The world’s economic crises beginning in 2008 encouraged plenty of languages to adopt new words and concepts.
The Greeks, for instance, speak of something being poukou, meaning “pre-crisis.”
I like to imagine the Portuguese were thinking of the grandiosity of Grand Opera when they invented the verb grandolar to describe a singing protest using a revolutionary hymn. Suggested The New York Times, even Portuguese kids now grandolate about not wanting to eat their broccoli.
The Spanish language seems to be particular prolific in its adoption of terms more or less related to economic doldrums. Spaniards speak of los hombres de negro, the ominous European Union officials sweeping down from the north with new demands of austerity.

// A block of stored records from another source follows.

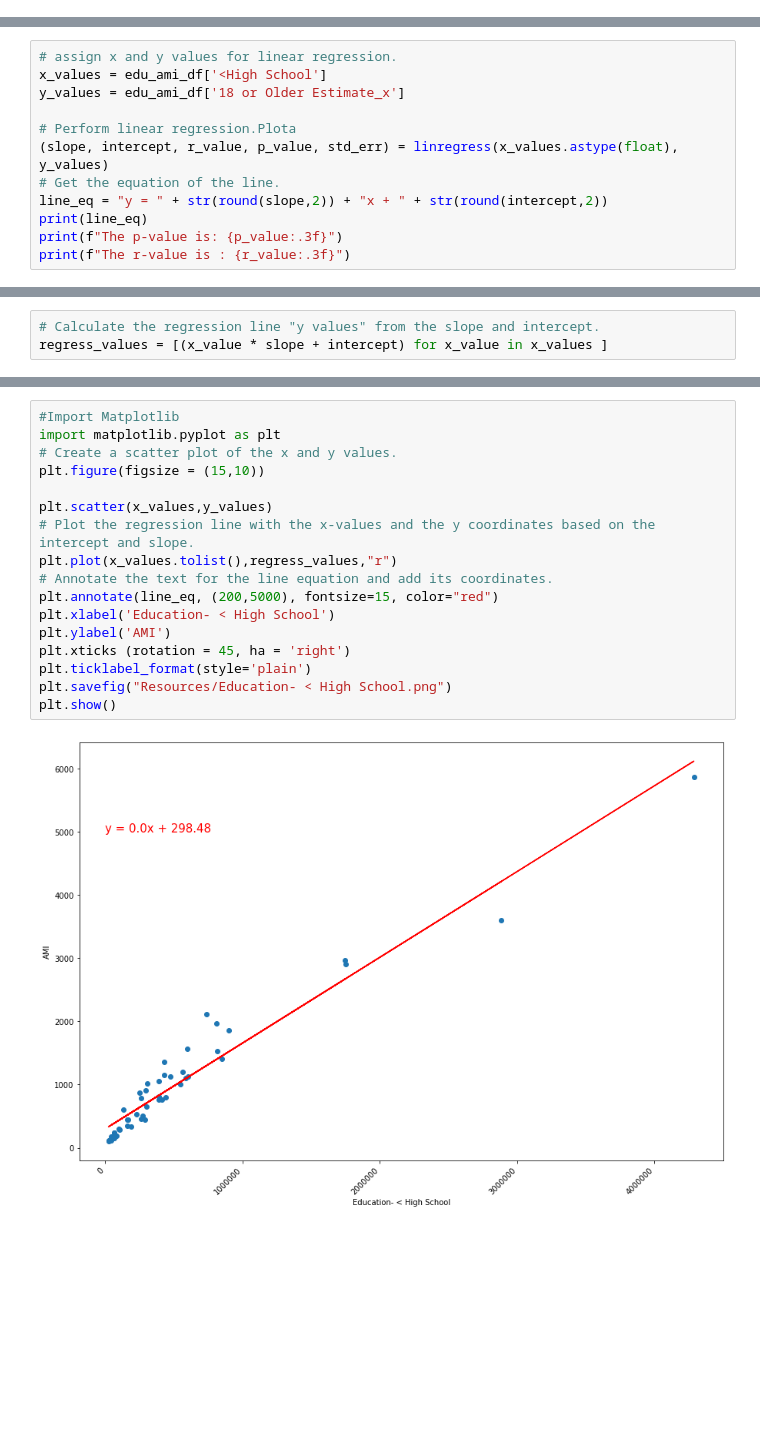
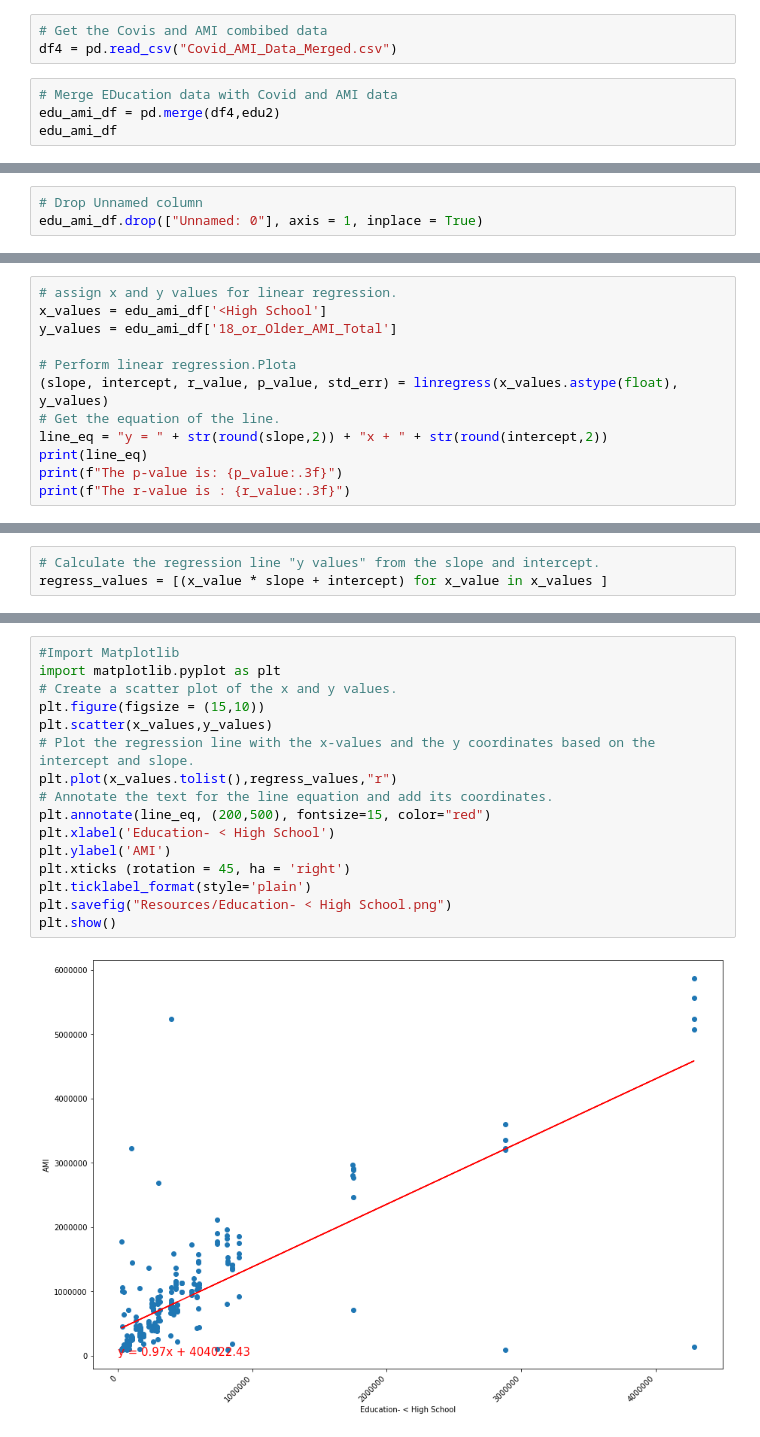
Before and after one commit to ussyed11/Covid-19-Impact-on-Mental-Illness-in-USA, a Jupyter notebook: Data Preprocessing/dep_covod 77.ipynb, the cells around one changed output, grey strips where cells are left out. Drawn from its saved outputs; the diff is of its cells as text; blank space fills up the shorter version.

```diff
--- a/Data Preprocessing/dep_covod 77.ipynb
+++ b/Data Preprocessing/dep_covod 77.ipynb
@@ -649,0 +587,7 @@ edu_ami_df.head()
+# %%
+# Get the Covis and AMI combibed data
+df4 = pd.read_csv("Covid_AMI_Data_Merged.csv")
+# %%
+# Merge EDucation data with Covid and AMI data
+edu_ami_df = pd.merge(df4,edu2)
+edu_ami_df
@@ -650,3 +608,6 @@ edu_ami_df.head()
+# %%
+# Drop Unnamed column
+edu_ami_df.drop(["Unnamed: 0"], axis = 1, inplace = True)
 # %%
 edu_ami_df.to_csv('Resources/Education_merged.csv')
 # %%
@@ -667,7 +628,7 @@ edu_ami_df['<High School'].astype(float).corr(edu_ami_df['18 or Older Estimate_x
 # %%
 # assign x and y values for linear regression.
 x_values = edu_ami_df['<High School']
-y_values = edu_ami_df['18 or Older Estimate_x']
+y_values = edu_ami_df['18_or_Older_AMI_Total']
 
 # Perform linear regression.Plota
 (slope, intercept, r_value, p_value, std_err) = linregress(x_values.astype(float), y_values)
@@ -706,20 +667,19 @@ x_values.tolist()
 # %%
 #Import Matplotlib
 import matplotlib.pyplot as plt
 # Create a scatter plot of the x and y values.
 plt.figure(figsize = (15,10))
-
 plt.scatter(x_values,y_values)
 # Plot the regression line with the x-values and the y coordinates based on the intercept and slope.
 plt.plot(x_values.tolist(),regress_values,"r")
 # Annotate the text for the line equation and add its coordinates.
-plt.annotate(line_eq, (200,5000), fontsize=15, color="red")
+plt.annotate(line_eq, (200,500), fontsize=15, color="red")
 plt.xlabel('Education- < High School')
 plt.ylabel('AMI')
 plt.xticks (rotation = 45, ha = 'right')
 plt.ticklabel_format(style='plain')
 plt.savefig("Resources/Education- < High School.png")
 plt.show()
 # %% [output]
-[figure, old version]
+[figure, new version]
 # %%
```
Also changed, not shown: parts of 58 cells of this notebook.
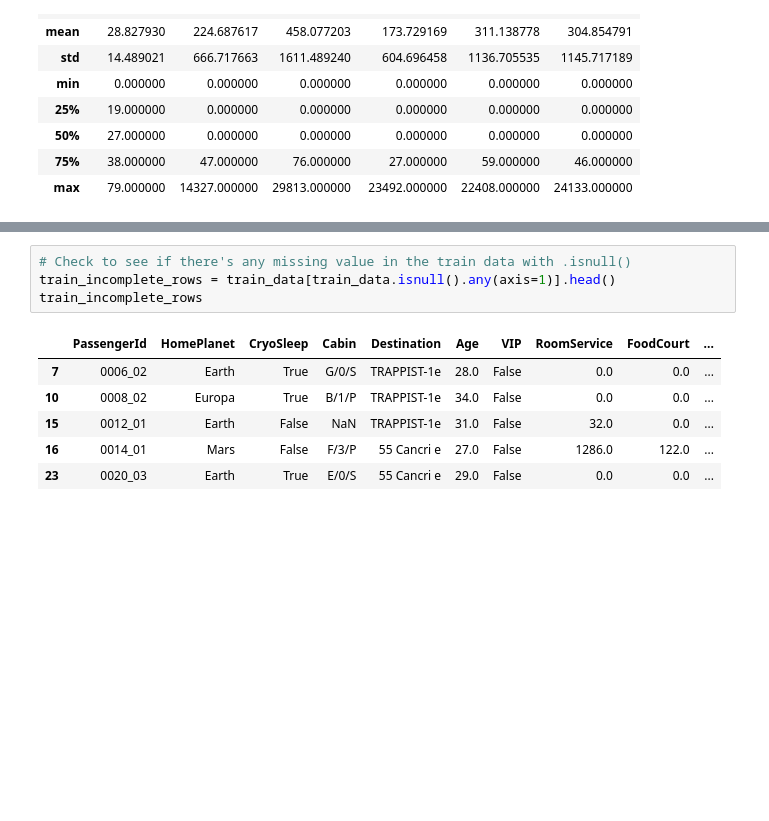
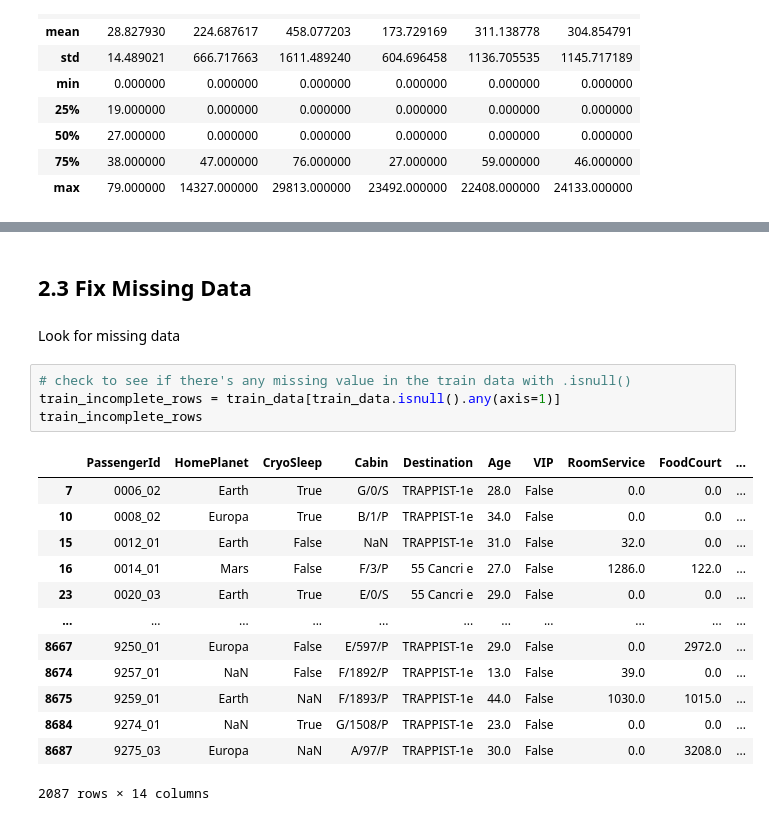
Before and after one commit to chrismnguyen01/kaggle-spaceship-titanic, a Jupyter notebook: spaceship_titanic.ipynb, the cells around one changed output, grey strips where cells are left out. Cells and saved outputs as stored; diff of their text form; blank space fills up the shorter version.

Commit message:
Add data cleaning. Cleaning for test_data not working

```diff
--- a/spaceship_titanic.ipynb
+++ b/spaceship_titanic.ipynb
@@ -80,11 +93,22 @@ train_data.describe()
+# %% [markdown]
+## 2.3 Fix Missing Data
+# %% [markdown]
+Look for missing data
 # %%
-# Check to see if there's any missing value in the train data with .isnull()
-train_incomplete_rows = train_data[train_data.isnull().any(axis=1)].head()
+# check to see if there's any missing value in the train data with .isnull()
+train_incomplete_rows = train_data[train_data.isnull().any(axis=1)]
 train_incomplete_rows
 # %% [output]
 |  | PassengerId | HomePlanet | CryoSleep | Cabin | Destination | Age | VIP | RoomService | FoodCourt | ... |
 | 7 | 0006_02 | Earth | True | G/0/S | TRAPPIST-1e | 28.0 | False | 0.0 | 0.0 | ... |
 | 10 | 0008_02 | Europa | True | B/1/P | TRAPPIST-1e | 34.0 | False | 0.0 | 0.0 | ... |
 | 15 | 0012_01 | Earth | False | NaN | TRAPPIST-1e | 31.0 | False | 32.0 | 0.0 | ... |
 | 16 | 0014_01 | Mars | False | F/3/P | 55 Cancri e | 27.0 | False | 1286.0 | 122.0 | ... |
 | 23 | 0020_03 | Earth | True | E/0/S | 55 Cancri e | 29.0 | False | 0.0 | 0.0 | ... |
+| ... | ... | ... | ... | ... | ... | ... | ... | ... | ... | ... |
+| 8667 | 9250_01 | Europa | False | E/597/P | TRAPPIST-1e | 29.0 | False | 0.0 | 2972.0 | ... |
+| 8674 | 9257_01 | NaN | False | F/1892/P | TRAPPIST-1e | 13.0 | False | 39.0 | 0.0 | ... |
+| 8675 | 9259_01 | Earth | NaN | F/1893/P | TRAPPIST-1e | 44.0 | False | 1030.0 | 1015.0 | ... |
+| 8684 | 9274_01 | NaN | True | G/1508/P | TRAPPIST-1e | 23.0 | False | 0.0 | 0.0 | ... |
+| 8687 | 9275_03 | Europa | NaN | A/97/P | TRAPPIST-1e | 30.0 | False | 0.0 | 3208.0 | ... |
+2087 rows × 14 columns
```
Also changed, not shown: parts of 29 cells of this notebook, 2 other files.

No doubt Tommy Lee Jones and Will Smith would be impressed with the reach of their Men in Black movies.
There’s also the Spanish term ni-ni. It describes a young person who has dropped out of school, yet is unemployed. “Neither studying nor working” is a characterization that, alas, has worldwide relevance these days. The article in The New York Times quotes the mother of such a kid: “Without any kind of certificate, I’ve made it clear to her that she risks being a Ni-Ni for the rest of her life.”
Spaniards even have a new word for the likes of me. A yayoflauta describes an elderly protester who has finally had enough.
It’s slang for “old flute.” ds
© Dennis Simanaitis, SimanaitisSays.com, 2013